Established by the Spanish in 1565, charming St. Augustine is the oldest city in the United States. And for all its atmospheric colonial architecture and fabulous historical sites, this northeast Florida town is also a quintessential Florida beach burg, with an easy, breezy vibe. All the better for convincing the kids that cultural explorations can be fun, right?
Book a stay at the historic Casa Monica Resort & Spa, where your wee history buffs will be amazed they’re sleeping in a space first opened in 1888, as parents admire the property’s original artwork and ornate, Moorish columns.
Follow our suggestions for a lively itinerary that mixes history lessons and pirate treasure with family seafood dinners and the all-important ice-pop break.
If you see just one historical site outside of downtown, make it this imposing fortress — the oldest masonry fort in the U.S. — finished by the Spanish in 1565 and later used during the Revolutionary and Civil wars.

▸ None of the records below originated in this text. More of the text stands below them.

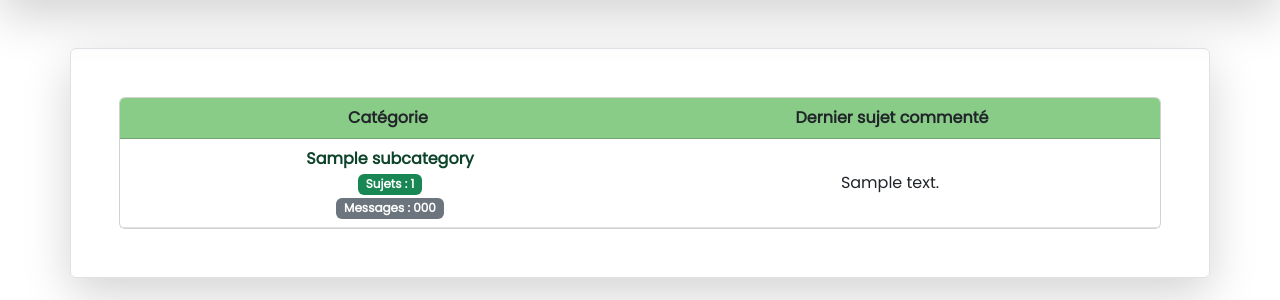
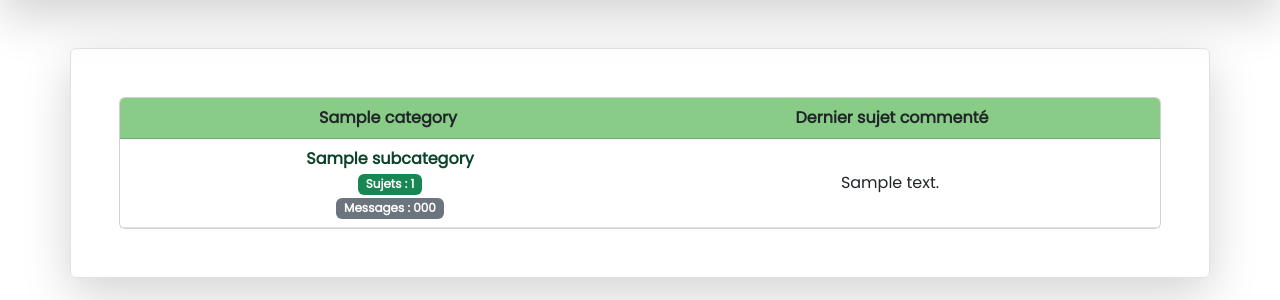
Before and after one commit to gabigab117/platforum, a Django app: template platforum_project/forum/templates/forum/index.html in a window 1280 px wide. Shown: the part 623-923 px from the top of the page. Run offline with Django 5.2, Linux system fonts and the light colour scheme; the template is opened without the code that fills it: most values are stand-ins (such as "Sample title", 1, 10 or a date in 2020); grey boxes marked "Sample" are stand-in pictures.

Commit message:
add name of category

```diff
--- a/platforum_project/forum/templates/forum/index.html
+++ b/platforum_project/forum/templates/forum/index.html
@@ -16,7 +16,7 @@
 
     <div class="card text-center">
         <div class="card-header row fw-bold mx-0" style="background-color: rgba(136, 204, 136);">
-            <div class="col-6">Catégorie</div>
+            <div class="col-6">{{ category.name }}</div>
             <div class="col-6">Dernier sujet commenté</div>
         </div>
 
```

Kids feel like true explorers wandering through the now-dry moats and peering out to sea from the turrets. Time your visit for Friday through Sunday to hear canon-firing demonstrations thunder through the air.
Make sure to explain to the kids that the walls, 16 feet thick, were able to withstand British cannonball fire thanks to the absorbent qualities of the Florida coquina (a soft limestone made with shells and coral) used to build them.
Bonus: Kids 15 and under get free admission when accompanied by an adult.
For a good overview of all there is to do in town when you arrive, pile everyone aboard the Old Town Trolley for a roll-through tour of St. Augustine’s highlights. The ride couldn’t be more convenient for Casa Monica guests. One of the trolley tours stops is located across from the hotel.
The open-air trolley pulls several compartments behind it along the bricked streets of town, making 23 stops along a route that takes in highlights like the Old Jail, Castillo de San Marcos, St. Augustine’s oldest house and the Fountain of Youth. An entertaining narrative from your driver along the way makes the history lessons go down easy.
Tickets are good for three consecutive days and include on-and-off privileges, making this a convenient way to get around town, too. Pinching pennies? Admission to the St. Augustine History Museum is included in your fare.
While it only dates to 1874 — youthful by St. Augustine’s standards — this candy-striped black-and-white lighthouse and accompanying maritime museum on Anastasia Island have much fascinating history to share.
Tire the kids out with a climb of 219 steps up the tower for views overlooking Matanzas Bay and the Atlantic Ocean. Then visit the watchkeeper’s house, now a museum, to see artifacts from doomed ships that wrecked in the area.
General admission includes a guided tour of the lighthouse’s history that delves into the art of wooden boat making, too. Kids can even embark on a maritime scavenger hunt to discover animals living in the coastal hammock here and learn about the historical medicinal uses of local plants.
The first hint they’re about to have a blast comes when kids get a treasure map to the exhibits at this pirate-themed museum overlooking the Castillo de San Marcos. A mix of Hollywood and history maximizes fun.
Kids can see the sword prop Johnny Depp used as Jake Sparrow in “Pirates of the Caribbean” and feel the heft of a real gold bar recovered from a Spanish galleon when they reach inside a glass case. Actual pirate treasure and authentic treasure chests are also on display, and kids can fire a cannon from a gun deck, too — good luck getting them to leave, in other words.
Walking around St. Augustine’s old town to see the sights is sure to work up an appetite. Open for lunch and dinner right across from the St. Augustine Visitor Information Center, Barnacle Bill’s homestyle restaurant dishes up fried and broiled seafood specialties that fill tummies without breaking the bank.
There are daily fish offerings, as well as burgers and salads, and the excellent Minorcan clam chowder is a local favorite. The kids menu has such favorites as shrimp baskets, fried fish, and mac and cheese.
Dessert, anyone? When something icy and sweet is just what it takes to coax the gang through another history stop, this artisan ice-pop shop near the pirate museum and Castillo de San Marcos does the trick.
Made from pure fruit and fresh herbs and spices, with a touch of cane sugar and limited dairy, the ice-pop selection changes seasonally. You might find watermelon ice pops in the summer and pumpkin pie flavor come fall.
Roughly 200 years after they built Castillo de San Marcos, the Spanish constructed this other famous defense system for St. Augustine, in 1740, to protect the city’s southern entrance from British attack.
The small fort sits on a barrier island, and visitors reach Fort Matanzas via a short, free ferry ride across the Matanzas River, putting the joy in the journey for the kids in your group who will surely feel like pirates making landfall.
To explore inside the fort’s walls and see its canons, you have to climb a short series of stairs up from ground level. From there your little adventurers will surely want to ascend a few more steps up a steep wooden ladder to the top of the fort, where soldiers once scouted for approaching ships.